DATASET CONTENT Block Start
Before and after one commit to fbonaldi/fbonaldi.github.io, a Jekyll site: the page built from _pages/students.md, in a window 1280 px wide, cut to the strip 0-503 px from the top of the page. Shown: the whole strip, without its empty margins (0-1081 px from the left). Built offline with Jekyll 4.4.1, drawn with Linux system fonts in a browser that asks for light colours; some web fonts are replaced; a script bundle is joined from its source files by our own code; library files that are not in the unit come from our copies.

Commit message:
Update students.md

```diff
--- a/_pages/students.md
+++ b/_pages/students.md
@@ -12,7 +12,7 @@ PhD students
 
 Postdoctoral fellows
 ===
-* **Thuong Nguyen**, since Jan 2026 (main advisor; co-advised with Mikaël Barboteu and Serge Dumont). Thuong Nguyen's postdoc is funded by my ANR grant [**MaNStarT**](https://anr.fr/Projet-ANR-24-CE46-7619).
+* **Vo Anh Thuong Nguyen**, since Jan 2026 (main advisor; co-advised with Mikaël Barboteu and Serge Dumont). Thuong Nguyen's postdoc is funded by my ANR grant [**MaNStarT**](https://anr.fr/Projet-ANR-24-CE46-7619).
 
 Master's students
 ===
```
DATASET CONTENT Block End
DATASET CONTENT Block Start
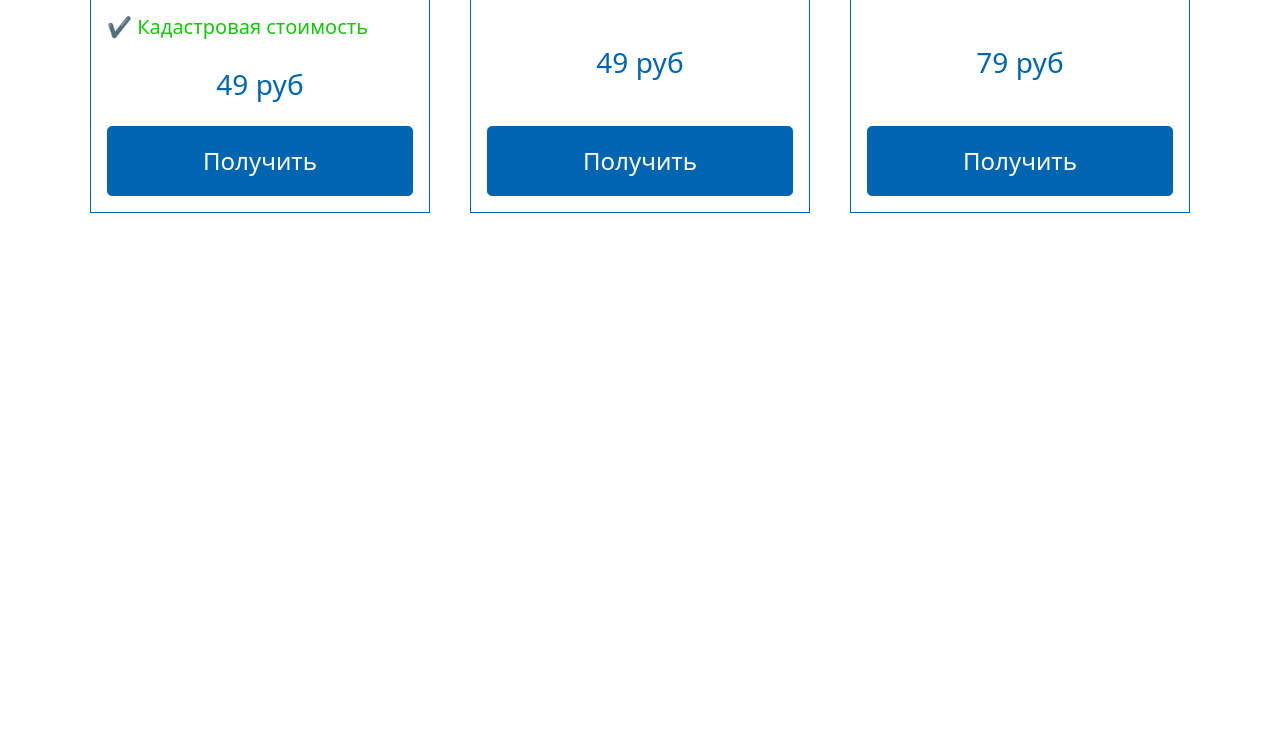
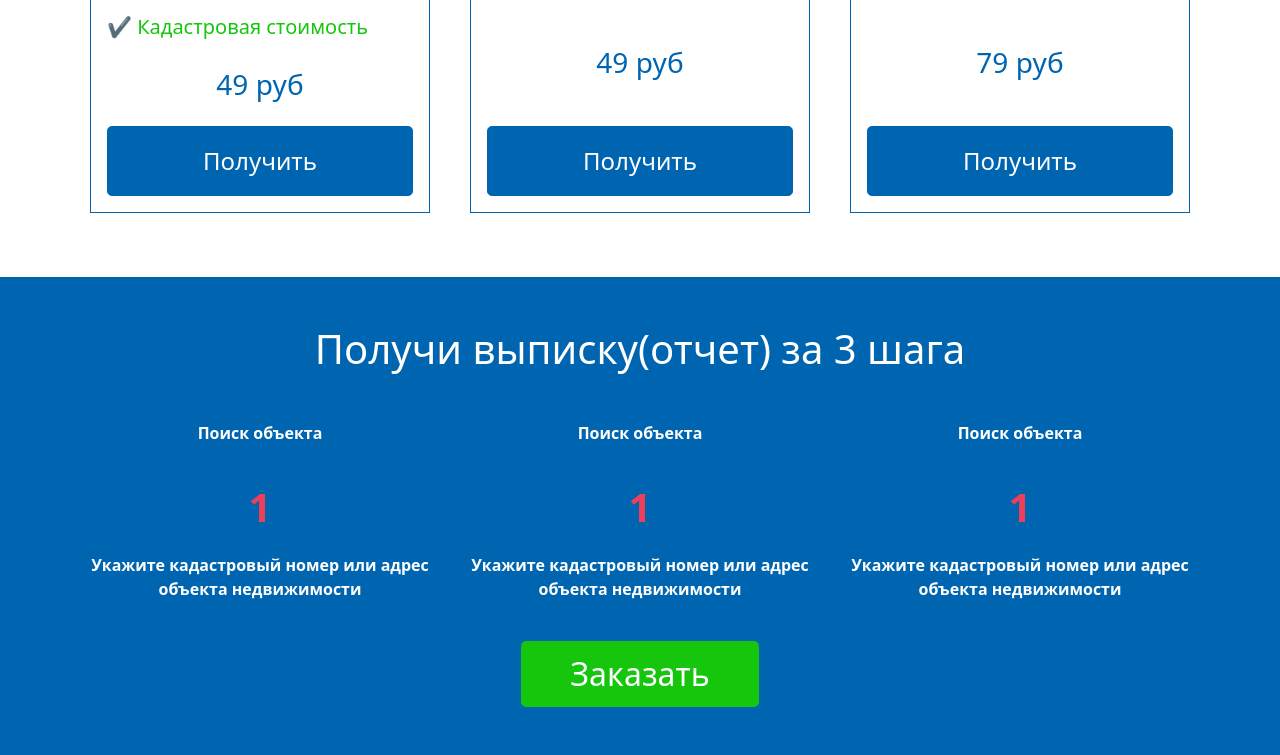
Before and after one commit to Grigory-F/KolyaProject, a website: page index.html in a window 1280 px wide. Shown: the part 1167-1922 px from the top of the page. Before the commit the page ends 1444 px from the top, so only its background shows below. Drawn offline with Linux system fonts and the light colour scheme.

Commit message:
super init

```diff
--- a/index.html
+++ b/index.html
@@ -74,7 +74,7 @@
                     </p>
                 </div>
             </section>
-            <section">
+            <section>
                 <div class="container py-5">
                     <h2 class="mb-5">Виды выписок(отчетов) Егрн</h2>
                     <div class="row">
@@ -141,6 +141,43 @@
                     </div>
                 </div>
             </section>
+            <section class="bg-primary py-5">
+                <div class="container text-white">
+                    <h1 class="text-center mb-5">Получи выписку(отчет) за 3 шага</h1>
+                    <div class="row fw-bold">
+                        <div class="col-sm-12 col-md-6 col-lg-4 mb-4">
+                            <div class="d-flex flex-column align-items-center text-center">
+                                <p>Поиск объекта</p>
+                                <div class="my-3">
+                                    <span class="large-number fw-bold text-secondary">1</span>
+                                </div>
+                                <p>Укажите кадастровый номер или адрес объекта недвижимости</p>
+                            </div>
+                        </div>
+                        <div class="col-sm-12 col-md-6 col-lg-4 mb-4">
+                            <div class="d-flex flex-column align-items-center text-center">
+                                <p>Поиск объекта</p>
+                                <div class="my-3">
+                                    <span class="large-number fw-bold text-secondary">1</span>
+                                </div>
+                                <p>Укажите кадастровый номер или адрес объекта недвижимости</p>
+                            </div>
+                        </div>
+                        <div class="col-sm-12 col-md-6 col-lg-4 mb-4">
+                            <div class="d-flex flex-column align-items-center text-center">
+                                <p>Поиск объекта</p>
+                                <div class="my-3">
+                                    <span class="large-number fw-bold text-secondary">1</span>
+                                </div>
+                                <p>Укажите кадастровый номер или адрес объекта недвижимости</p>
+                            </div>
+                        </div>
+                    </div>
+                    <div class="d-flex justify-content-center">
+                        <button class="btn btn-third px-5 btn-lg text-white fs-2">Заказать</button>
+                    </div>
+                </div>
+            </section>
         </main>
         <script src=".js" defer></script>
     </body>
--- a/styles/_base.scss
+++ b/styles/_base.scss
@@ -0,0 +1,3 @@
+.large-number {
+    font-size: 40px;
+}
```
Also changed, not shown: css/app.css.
DATASET CONTENT Block End
DATASET CONTENT Block Start
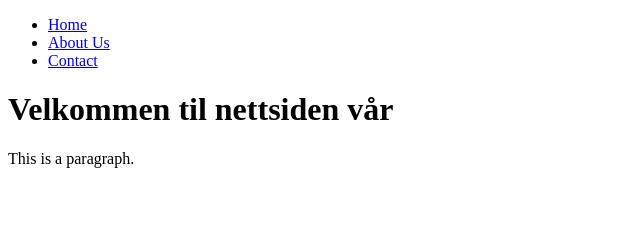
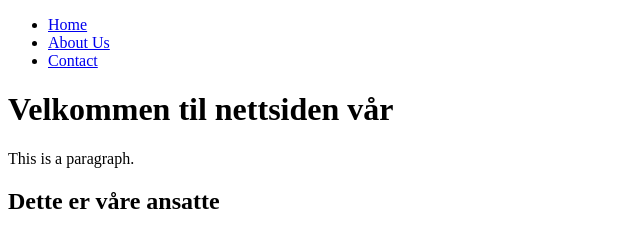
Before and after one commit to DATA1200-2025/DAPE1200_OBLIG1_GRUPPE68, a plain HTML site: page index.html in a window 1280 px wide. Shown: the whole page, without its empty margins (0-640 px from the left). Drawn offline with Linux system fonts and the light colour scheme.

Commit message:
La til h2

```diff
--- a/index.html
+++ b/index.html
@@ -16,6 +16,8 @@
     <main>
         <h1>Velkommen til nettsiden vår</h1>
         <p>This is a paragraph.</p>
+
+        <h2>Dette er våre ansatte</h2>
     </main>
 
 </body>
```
DATASET CONTENT Block End
Read the entries above and find each line holding the word "section". Copy it out.

             </section>
-            <section">
+            <section>
             </section>
+            <section class="bg-primary py-5">
+            </section>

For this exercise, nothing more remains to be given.